- [Action item] Copy every line from the records that holds the word "default".

Start of Exercise material

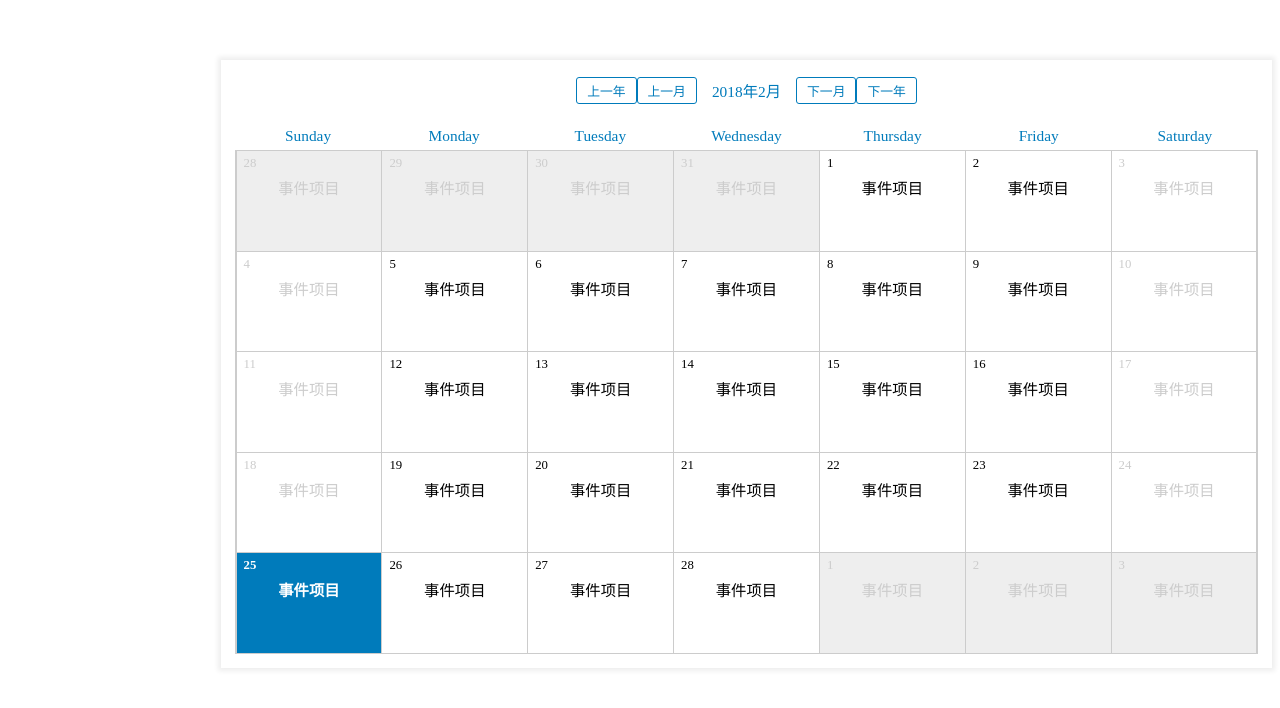
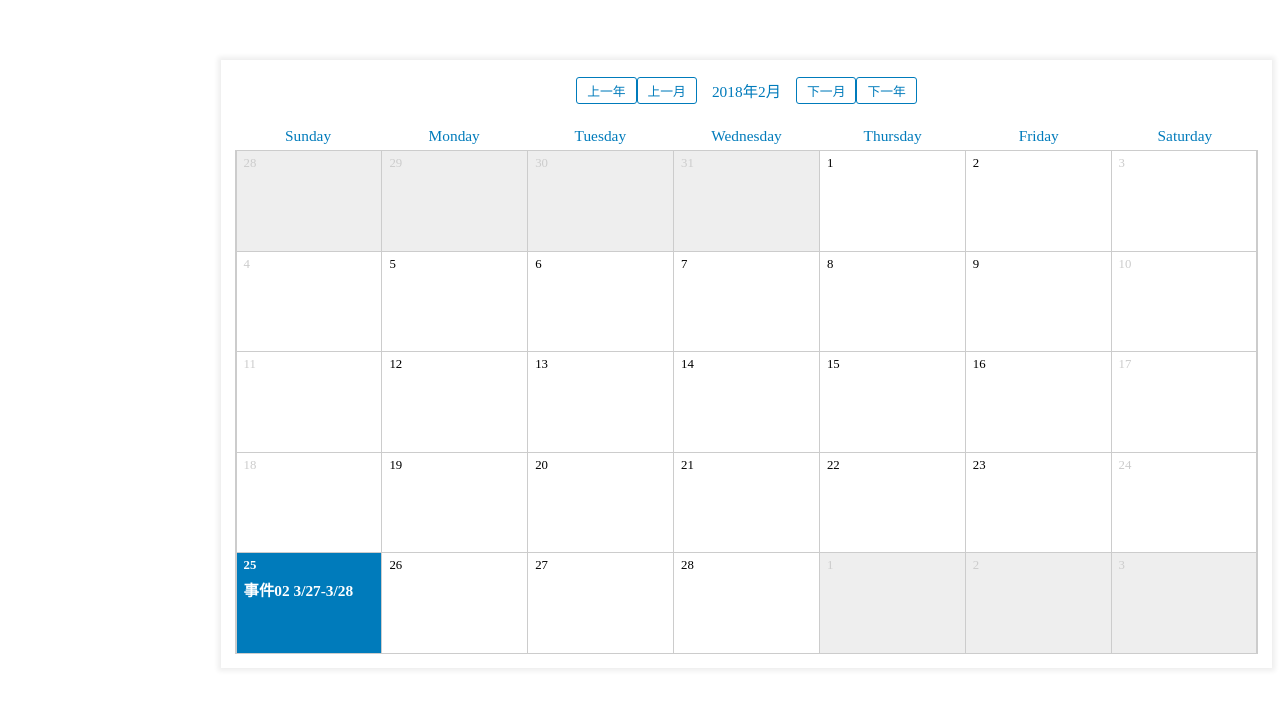
Before and after one commit to YuanBingrui/vue-event-fullcalendar, a Vue app: page / in a window 1280 px wide. Shown: the top 708 px of the page. Built offline with nearby package versions, Linux system fonts and the light colour scheme.

Commit message:
add baseEventCard component

```diff
--- a/src/App.vue
+++ b/src/App.vue
@@ -1,7 +1,7 @@
 <template>
   <div id="app">
     <div class="silde-menu"></div>
-    <event-calendar></event-calendar>
+    <event-calendar :events="demoEvents"></event-calendar>
   </div>
 </template>
 
@@ -15,7 +15,17 @@ export default {
   },
   data () {
     return {
-      primaryColor: '#e0ebaf'
+      primaryColor: '#e0ebaf',
+      demoEvents: [
+        {
+          title: '事件01 1/27-2/2',
+          date: '2018-03-05'
+        },
+        {
+          title: '事件02 3/27-3/28',
+          date: '2018-02-25'
+        }
+      ]
     }
   }
 }
--- a/src/components/EventCalendar/BaseDayCard.vue
+++ b/src/components/EventCalendar/BaseDayCard.vue
@@ -60,9 +60,6 @@ export default {
 }
 .day-card-box-event-view {
   font-size: 1.2vw;
-  display: flex;
-  justify-content: center;
-  align-items: center;
   margin-top: 5px;
 }
 .is-cur-month {
--- /dev/null
+++ b/src/components/EventCalendar/BaseEventCard.vue
@@ -0,0 +1,33 @@
+<template>
+  <div class="event-card-box">
+    {{event.title}}
+  </div>
+</template>
+
+<script>
+export default {
+  name: 'BaseEventCard',
+  props: {
+    event: {
+      type: Object
+    }
+  },
+  data () {
+    return {}
+  },
+  created () {
+
+  },
+  computed: {}
+}
+</script>
+
+<style>
+@import 'common.css';
+
+.event-card-box {
+  white-space: nowrap;
+  overflow: hidden;
+  text-overflow: ellipsis;
+}
+</style>
--- a/src/components/EventCalendar/EventCalendar.vue
+++ b/src/components/EventCalendar/EventCalendar.vue
@@ -20,7 +20,12 @@
             @click="selectedPresentDate(key, keyone)">
             <day-card
               :day-obj="calendarlineone">
-              <span>事件项目</span>
+              <event-card
+                v-for="event in events"
+                :key="event.date"
+                :event="event"
+                v-if="dataToMomentObj(calendarlineone.date) === event.date">
+              </event-card>
             </day-card>
           </div>
         </div>
@@ -35,18 +40,26 @@ import moment from 'moment'
 import TheCalendarHeader from './TheCalendarHeader'
 import TheWeekdays from './TheWeekdays'
 import BaseDayCard from './BaseDayCard'
+import BaseEventCard from './BaseEventCard'
 
 export default {
   name: 'EventCalendar',
   components: {
     'calendar-header': TheCalendarHeader,
     'weekdays': TheWeekdays,
-    'day-card': BaseDayCard
+    'day-card': BaseDayCard,
+    'event-card': BaseEventCard
   },
   props: {
     primaryColor: {
       type: String,
       default: '#007bbb'
+    },
+    events: {
+      type: Array,
+      validator (val) {
+        return val instanceof Array
+      }
     }
   },
   data () {
@@ -128,6 +141,7 @@ export default {
           this.calendar.push(this.createWeekdays(perWeek, currentYear, currentMonth, monthViewStartDate))
         }
       }
+      console.log(this.calendar)
     },
     createWeekdays (perWeek, currentYear, currentMonth, monthViewStartDate) {
       let week = []
@@ -148,6 +162,9 @@ export default {
         monthViewStartDate.add(1, 'day')
       }
       return week
+    },
+    dataToMomentObj (date) {
+      return moment(date).format('YYYY-MM-DD')
     }
   }
 }
@@ -180,6 +197,7 @@ export default {
   box-sizing: border-box;
   margin: 0.5px 0.5px;
   flex-grow: 1;
+  width: 14.15%;
 }
 
 </style>
```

End of Exercise material

- [Exercise solution]
@@ -15,7 +15,17 @@ export default {
@@ -60,9 +60,6 @@ export default {
+export default {
 export default {
       default: '#007bbb'
@@ -128,6 +141,7 @@ export default {
@@ -148,6 +162,9 @@ export default {
@@ -180,6 +197,7 @@ export default {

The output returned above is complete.